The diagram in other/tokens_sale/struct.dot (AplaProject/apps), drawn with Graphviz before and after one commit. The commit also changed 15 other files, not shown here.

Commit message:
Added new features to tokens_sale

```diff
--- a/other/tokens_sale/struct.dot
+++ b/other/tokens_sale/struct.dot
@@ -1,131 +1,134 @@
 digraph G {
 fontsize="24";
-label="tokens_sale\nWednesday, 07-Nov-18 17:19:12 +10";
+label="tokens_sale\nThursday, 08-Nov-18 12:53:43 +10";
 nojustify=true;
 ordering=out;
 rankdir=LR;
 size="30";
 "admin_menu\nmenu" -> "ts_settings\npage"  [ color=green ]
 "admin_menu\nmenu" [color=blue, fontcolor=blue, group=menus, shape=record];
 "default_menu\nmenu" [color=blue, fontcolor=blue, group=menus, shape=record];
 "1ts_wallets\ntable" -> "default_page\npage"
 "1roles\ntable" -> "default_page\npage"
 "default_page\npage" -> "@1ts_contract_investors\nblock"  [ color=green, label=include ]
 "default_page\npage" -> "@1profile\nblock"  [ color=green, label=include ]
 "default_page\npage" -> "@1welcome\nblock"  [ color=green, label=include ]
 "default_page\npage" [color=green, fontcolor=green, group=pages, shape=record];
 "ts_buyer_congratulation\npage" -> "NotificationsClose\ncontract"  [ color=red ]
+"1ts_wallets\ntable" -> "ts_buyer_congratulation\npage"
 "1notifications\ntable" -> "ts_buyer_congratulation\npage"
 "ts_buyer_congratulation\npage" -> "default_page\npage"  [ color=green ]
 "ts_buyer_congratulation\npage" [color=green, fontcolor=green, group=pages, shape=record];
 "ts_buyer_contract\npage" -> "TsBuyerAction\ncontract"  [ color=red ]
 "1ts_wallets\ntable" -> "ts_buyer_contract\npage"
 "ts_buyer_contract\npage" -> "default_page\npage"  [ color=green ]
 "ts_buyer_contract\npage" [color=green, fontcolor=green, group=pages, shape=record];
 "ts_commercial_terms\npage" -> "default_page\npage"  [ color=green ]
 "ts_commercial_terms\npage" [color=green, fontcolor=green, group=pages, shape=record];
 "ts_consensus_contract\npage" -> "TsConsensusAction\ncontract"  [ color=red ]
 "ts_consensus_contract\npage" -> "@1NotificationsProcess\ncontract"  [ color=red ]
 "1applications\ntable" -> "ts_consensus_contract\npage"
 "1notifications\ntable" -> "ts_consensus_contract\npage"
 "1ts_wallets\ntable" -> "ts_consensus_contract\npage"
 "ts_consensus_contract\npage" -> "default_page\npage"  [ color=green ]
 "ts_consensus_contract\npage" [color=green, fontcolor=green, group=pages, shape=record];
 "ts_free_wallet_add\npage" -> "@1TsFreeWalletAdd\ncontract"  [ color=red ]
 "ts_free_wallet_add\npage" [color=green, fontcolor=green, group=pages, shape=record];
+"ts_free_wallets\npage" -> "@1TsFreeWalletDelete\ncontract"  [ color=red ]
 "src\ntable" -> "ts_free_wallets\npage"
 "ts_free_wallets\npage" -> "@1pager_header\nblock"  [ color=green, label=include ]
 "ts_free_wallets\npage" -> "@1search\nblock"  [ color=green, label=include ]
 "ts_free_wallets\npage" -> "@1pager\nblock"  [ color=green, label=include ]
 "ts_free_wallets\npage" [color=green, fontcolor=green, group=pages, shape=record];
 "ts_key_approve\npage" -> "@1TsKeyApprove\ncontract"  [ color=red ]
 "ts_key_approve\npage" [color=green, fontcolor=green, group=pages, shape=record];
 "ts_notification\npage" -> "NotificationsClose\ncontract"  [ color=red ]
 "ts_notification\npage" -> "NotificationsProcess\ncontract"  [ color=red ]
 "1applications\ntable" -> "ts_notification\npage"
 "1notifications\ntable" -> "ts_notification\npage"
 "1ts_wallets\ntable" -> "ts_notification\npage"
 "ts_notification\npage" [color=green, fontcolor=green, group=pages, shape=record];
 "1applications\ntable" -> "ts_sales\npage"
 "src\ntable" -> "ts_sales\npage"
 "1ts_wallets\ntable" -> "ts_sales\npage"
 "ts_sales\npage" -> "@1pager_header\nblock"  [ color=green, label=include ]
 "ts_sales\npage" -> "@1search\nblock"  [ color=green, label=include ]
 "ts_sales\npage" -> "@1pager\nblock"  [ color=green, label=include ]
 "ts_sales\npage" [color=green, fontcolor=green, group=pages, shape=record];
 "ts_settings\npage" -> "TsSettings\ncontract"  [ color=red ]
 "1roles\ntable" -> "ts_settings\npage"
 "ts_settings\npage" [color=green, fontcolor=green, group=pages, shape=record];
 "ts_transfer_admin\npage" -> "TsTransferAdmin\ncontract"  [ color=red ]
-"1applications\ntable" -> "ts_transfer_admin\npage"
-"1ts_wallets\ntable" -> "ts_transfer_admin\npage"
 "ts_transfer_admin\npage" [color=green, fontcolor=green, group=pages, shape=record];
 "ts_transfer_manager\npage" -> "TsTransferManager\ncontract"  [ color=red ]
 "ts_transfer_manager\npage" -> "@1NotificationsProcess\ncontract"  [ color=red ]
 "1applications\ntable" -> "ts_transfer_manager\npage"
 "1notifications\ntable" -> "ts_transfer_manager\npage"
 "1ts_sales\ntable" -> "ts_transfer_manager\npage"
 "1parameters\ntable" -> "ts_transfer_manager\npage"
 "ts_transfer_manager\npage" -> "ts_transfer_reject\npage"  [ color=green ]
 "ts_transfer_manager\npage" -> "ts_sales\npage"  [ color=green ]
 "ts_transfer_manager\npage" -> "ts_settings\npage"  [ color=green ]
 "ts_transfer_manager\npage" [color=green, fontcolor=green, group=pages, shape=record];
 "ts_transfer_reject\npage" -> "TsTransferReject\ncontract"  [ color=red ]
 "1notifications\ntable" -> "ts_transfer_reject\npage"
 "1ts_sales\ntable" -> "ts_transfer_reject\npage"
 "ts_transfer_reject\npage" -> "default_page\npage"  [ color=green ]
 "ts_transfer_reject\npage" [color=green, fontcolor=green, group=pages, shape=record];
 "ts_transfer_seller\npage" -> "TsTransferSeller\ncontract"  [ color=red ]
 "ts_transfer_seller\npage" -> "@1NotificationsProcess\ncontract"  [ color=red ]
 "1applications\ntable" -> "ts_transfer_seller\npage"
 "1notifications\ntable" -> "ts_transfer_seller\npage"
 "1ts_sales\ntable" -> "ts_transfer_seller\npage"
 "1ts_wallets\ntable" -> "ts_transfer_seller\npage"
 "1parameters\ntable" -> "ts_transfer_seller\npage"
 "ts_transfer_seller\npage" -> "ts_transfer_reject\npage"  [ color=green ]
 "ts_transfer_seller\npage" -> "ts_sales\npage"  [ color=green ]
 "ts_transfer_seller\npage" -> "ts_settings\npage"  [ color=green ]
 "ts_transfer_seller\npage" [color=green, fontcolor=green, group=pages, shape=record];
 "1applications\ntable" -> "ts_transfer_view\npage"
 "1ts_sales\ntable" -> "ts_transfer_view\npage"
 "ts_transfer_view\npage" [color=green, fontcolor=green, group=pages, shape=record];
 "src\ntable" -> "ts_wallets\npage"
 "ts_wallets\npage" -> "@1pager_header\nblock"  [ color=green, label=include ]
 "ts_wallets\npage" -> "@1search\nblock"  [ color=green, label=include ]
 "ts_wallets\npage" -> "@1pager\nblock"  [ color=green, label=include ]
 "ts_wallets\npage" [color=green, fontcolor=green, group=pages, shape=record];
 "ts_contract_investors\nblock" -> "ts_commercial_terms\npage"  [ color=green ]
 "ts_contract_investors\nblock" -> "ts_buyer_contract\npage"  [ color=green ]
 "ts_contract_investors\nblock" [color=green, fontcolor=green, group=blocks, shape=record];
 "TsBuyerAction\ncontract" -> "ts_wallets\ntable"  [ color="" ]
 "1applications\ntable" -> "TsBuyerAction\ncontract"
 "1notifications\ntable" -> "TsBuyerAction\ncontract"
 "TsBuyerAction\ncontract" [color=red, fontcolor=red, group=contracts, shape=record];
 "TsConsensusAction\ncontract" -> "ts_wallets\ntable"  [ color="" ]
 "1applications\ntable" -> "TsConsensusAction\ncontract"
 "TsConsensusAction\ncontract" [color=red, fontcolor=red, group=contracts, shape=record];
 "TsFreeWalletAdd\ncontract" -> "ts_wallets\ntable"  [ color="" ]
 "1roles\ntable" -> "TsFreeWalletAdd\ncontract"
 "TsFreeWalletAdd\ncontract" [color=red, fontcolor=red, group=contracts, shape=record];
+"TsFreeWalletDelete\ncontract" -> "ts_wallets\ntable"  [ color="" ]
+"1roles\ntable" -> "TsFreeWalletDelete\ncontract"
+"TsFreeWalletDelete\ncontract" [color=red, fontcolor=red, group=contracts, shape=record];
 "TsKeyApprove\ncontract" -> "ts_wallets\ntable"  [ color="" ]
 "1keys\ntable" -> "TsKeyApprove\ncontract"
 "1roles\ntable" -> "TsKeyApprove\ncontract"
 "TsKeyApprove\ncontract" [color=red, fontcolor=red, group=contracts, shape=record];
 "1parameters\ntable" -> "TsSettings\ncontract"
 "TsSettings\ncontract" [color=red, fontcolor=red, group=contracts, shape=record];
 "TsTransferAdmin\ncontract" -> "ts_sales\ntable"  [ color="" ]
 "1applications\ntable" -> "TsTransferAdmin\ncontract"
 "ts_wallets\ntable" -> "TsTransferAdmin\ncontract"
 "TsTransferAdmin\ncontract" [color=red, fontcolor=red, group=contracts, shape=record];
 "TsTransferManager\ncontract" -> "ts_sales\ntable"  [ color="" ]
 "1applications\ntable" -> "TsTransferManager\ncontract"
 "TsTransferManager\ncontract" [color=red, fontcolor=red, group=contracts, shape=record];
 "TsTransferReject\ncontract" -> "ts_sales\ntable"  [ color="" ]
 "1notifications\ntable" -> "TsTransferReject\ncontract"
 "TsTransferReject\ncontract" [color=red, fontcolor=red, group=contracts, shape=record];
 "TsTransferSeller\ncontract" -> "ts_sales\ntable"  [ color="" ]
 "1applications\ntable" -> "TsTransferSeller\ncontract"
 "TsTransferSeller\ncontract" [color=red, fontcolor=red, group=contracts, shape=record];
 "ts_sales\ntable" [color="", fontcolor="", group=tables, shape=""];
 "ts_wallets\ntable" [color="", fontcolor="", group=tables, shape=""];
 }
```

※

* [Required work]
Gather all lines from the records above in which "TsSettings" appears.

* [Answer section]
 "ts_settings\npage" -> "TsSettings\ncontract"  [ color=red ]
 "1parameters\ntable" -> "TsSettings\ncontract"
 "TsSettings\ncontract" [color=red, fontcolor=red, group=contracts, shape=record];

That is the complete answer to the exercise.